FEDERAL WAY - There is a videotape in the Yarborough home that has never been touched. Tucked away in a bedroom closet, it sits amid old photos and school papers. On the tape, 16-year-old Sarah Yarborough is singing during a school choir trip.
Although she would love to hear her daughter's voice once more, Laura Yarborough can't bring herself to turn on the recorder. She's just not ready.
A year after Sarah died, the mementos continue to flow. Friends and former teachers stop by with old school papers, photos and funny stories about the former cheerleader and honor student.
But a year after one of the biggest manhunts in the history of King County police, clues no longer pour in.
Sarah was found strangled in a brushy area at Federal Way High School the morning of Dec. 14.
Police were to hold a news conference today to update the case.
Immediately after Sarah's death, the case took top priority. As many as 20 detectives - three times the number in a typical homicide case - scoured the area for clues of a 6-foot-tall man with shoulder-length blond hair who was seen in the bushes near Sarah's body. A specially trained investigator put together a profile of the killer. And the Washington State Crime Laboratory quickly completed tests.
During the first months, more than 3,100 tips came.
But no one has been arrested.
And now the detective staff has been whittled to one. Jim Doyon, a former investigator in the Green River killings, is considered among the department's best, especially when it comes to long-term unsolved murders.
"That girl did not deserve to be killed in that way. No one does, but this was a particularly promising citizen who would have made a real difference to the community had she been allowed to live," he said.
Doyon received 40 tips a month since taking over the case in July, but said the most credible reports have been checked. Another 1,600 lower-priority tips remain on Doyon's desk.
Doyon said he would like to investigate several people and may ask them to submit to a DNA test. (DNA is a unique genetic fingerprint). In September, a former Tacoma man submitted to a DNA test, but the genetic identity didn't match.
No arrests are imminent, he stressed.
Tom Yarborough, Sarah's father, said he won't feel at rest until the killer is caught.
Laura Yarborough said she wishes police could devote more resources to find the man who cut her daughter's life short. A likeness of his face continues to peer out windows from hundreds of businesses throughout South King County, but some store owners say fewer people look at the drawings.
So much time has passed.
For the Yarborough family, time has crept.
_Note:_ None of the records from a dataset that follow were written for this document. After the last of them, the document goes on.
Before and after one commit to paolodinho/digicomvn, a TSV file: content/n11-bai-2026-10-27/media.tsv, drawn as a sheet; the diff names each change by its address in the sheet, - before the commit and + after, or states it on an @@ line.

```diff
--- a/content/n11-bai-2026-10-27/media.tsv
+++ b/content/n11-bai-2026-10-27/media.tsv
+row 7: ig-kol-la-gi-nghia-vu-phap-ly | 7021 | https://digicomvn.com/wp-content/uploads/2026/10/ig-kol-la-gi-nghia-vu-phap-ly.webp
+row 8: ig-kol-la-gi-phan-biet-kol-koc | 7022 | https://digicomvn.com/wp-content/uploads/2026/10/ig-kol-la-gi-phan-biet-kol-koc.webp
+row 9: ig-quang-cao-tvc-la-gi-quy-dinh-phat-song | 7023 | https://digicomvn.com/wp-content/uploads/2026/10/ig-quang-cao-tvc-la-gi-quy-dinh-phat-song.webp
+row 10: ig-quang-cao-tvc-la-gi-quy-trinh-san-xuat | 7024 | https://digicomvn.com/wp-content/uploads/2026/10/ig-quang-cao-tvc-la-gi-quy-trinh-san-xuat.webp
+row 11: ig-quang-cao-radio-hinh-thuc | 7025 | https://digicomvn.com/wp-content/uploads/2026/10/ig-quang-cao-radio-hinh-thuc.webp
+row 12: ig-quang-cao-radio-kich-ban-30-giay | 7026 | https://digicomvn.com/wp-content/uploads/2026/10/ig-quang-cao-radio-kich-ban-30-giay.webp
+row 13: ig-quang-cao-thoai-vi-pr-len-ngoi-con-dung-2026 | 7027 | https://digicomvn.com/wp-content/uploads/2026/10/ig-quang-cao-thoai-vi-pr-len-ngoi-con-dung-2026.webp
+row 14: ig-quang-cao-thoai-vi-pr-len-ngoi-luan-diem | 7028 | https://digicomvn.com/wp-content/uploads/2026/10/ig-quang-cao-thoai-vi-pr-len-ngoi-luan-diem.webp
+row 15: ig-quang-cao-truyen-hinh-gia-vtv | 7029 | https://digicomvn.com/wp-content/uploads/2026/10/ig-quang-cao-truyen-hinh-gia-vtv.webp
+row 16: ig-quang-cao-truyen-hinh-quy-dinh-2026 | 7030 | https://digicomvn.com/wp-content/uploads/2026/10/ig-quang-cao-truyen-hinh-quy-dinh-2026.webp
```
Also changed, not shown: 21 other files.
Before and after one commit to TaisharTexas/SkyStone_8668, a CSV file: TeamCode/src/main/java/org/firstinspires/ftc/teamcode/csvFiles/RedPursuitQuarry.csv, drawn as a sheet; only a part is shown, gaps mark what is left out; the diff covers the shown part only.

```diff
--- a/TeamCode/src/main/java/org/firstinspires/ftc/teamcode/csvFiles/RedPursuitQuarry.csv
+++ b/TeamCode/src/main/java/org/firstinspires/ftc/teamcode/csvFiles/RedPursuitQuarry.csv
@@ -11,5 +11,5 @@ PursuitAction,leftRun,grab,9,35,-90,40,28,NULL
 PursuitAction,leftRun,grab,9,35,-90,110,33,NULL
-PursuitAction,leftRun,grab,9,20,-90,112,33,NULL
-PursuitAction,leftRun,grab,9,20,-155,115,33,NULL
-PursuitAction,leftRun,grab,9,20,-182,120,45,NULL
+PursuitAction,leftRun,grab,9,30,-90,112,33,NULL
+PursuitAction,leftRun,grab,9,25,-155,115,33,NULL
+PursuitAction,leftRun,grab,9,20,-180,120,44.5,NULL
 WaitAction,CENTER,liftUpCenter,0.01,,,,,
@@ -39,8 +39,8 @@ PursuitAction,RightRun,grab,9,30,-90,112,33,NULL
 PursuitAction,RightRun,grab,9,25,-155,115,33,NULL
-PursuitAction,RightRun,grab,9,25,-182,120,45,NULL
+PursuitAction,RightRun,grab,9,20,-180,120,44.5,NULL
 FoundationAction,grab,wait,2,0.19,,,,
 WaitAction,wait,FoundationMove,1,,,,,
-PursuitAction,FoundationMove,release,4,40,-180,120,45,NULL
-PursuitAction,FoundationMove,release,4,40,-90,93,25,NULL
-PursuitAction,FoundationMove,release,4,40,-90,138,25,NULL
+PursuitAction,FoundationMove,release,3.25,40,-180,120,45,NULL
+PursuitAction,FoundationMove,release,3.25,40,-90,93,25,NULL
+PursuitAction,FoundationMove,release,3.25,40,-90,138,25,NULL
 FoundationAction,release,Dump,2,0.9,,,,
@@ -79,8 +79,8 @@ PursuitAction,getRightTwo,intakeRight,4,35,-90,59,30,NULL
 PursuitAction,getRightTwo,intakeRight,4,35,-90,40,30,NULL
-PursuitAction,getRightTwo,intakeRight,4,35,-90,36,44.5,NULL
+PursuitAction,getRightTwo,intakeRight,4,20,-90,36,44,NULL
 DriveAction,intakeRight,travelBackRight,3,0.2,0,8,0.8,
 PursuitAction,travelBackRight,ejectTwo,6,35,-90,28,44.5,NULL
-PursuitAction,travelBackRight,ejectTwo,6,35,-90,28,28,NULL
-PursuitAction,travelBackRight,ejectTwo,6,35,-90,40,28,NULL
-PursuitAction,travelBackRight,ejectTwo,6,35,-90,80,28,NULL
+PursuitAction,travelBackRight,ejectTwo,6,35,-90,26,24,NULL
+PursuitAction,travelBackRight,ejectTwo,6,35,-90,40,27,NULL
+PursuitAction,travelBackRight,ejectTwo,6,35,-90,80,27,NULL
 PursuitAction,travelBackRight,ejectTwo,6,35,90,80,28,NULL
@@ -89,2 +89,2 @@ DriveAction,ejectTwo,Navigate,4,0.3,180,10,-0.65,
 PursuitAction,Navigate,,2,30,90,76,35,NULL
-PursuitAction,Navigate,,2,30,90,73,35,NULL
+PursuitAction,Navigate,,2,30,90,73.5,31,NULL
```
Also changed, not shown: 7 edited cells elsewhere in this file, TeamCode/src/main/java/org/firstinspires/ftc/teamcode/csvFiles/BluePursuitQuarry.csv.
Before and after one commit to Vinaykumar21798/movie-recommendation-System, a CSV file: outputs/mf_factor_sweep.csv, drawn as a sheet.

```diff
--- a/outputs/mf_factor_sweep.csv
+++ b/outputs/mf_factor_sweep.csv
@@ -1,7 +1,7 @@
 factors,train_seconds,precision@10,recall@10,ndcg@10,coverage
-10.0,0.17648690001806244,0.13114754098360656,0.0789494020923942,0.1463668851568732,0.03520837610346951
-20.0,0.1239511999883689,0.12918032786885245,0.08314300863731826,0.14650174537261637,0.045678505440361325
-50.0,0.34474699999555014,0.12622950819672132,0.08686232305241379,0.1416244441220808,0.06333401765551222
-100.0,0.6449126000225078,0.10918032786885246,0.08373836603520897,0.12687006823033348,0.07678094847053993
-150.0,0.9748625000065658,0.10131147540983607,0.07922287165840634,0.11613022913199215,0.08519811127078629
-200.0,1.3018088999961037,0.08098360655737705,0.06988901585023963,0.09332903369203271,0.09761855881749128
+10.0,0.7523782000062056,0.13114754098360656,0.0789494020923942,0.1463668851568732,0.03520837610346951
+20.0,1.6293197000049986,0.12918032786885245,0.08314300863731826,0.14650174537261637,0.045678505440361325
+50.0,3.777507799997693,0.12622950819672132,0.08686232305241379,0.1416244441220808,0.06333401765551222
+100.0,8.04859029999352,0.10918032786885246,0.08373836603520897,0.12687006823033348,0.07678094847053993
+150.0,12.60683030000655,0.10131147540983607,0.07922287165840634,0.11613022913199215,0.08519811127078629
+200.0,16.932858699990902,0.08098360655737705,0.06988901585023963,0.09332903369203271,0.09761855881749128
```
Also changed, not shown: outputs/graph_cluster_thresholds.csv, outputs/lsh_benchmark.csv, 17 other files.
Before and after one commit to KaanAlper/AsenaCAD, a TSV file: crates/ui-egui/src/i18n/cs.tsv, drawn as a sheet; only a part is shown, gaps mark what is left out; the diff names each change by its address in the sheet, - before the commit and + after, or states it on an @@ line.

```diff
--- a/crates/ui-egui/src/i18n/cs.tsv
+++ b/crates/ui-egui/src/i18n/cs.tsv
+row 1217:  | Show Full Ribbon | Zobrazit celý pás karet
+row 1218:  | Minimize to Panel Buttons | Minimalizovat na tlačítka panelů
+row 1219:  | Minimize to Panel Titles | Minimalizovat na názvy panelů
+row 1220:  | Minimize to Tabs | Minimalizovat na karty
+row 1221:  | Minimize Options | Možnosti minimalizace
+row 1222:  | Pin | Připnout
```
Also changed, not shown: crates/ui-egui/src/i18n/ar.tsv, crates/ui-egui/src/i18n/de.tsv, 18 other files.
"The shock has worn off," said Laura Yarborough. "Now, there's just pain."
And memories. There will be no tree this holiday season. Family traditions, like a favorite Christmas ornament, are marked indelibly with Sarah.
One of Sarah's goals was to become a National Merit Scholar. Shortly before she died, she got her scores from a PSAT test, a prelude to college-entry exams. Last month, Sarah's parents were told that their daughter's scores had placed her as a "commended scholar" - someone with top scores - in the national ranking.
Going to the school-board meeting to pick up Sarah's certificate was the hardest thing her parents said they have done.
But Sarah's memory also has been an inspiration.
Andrew Yarborough, 12, used his sister's diaries to do a school project. Her mother will make journals as graduation presents for Sarah's friends. At the top of each page will be a quote from Sarah's diaries; she had one day hoped to become a writer. She also acted in school plays and was a dancer.
Bill Fuller, who works at Weyerhaeuser with the Yarboroughs and whose daughter, Elizabeth, was one of Sarah's closest friends, has launched a fund-raising drive and commissioned Bonney Lake artist Larry Anderson to create a memorial in Sarah's honor.
Anderson will build at least one bench - two, if the money can be raised - on the school grounds. One stone bench will have a bronze statue of a pile of books, a pair of ballet slippers and a necktie. (The week before Sarah died, she had won a necktie contest.) A bronze figure of her dog will be gazing at the statue. The other will be a statue of Sarah sitting and reading.
"We want the benches to be outside in a place were they can be displayed, or people can perform, because the arts were such a big part of Sarah's life," Fuller said. He said he hopes the statues will be completed by school graduation, next June 12.
Sarah Yarborough would have turned 18 years old the day her classmates graduate.
That day promises to be harder than Christmas.
Said Laura Yarborough: "I'd like to be profound and say we're all wonderful and healed. But we're not."
For comfort, she thinks of a psalm: "Let the morning bring me word of your unfailing love, for I have put my trust in you."
-------------------------------- HOW TO HELP --------------------------------
Donations for a Sarah Yarborough memorial can be made to:
Federal Way High School
c/o Sarah Yarborough Memorial
30611 16th Ave. S.
Federal Way, WA 98003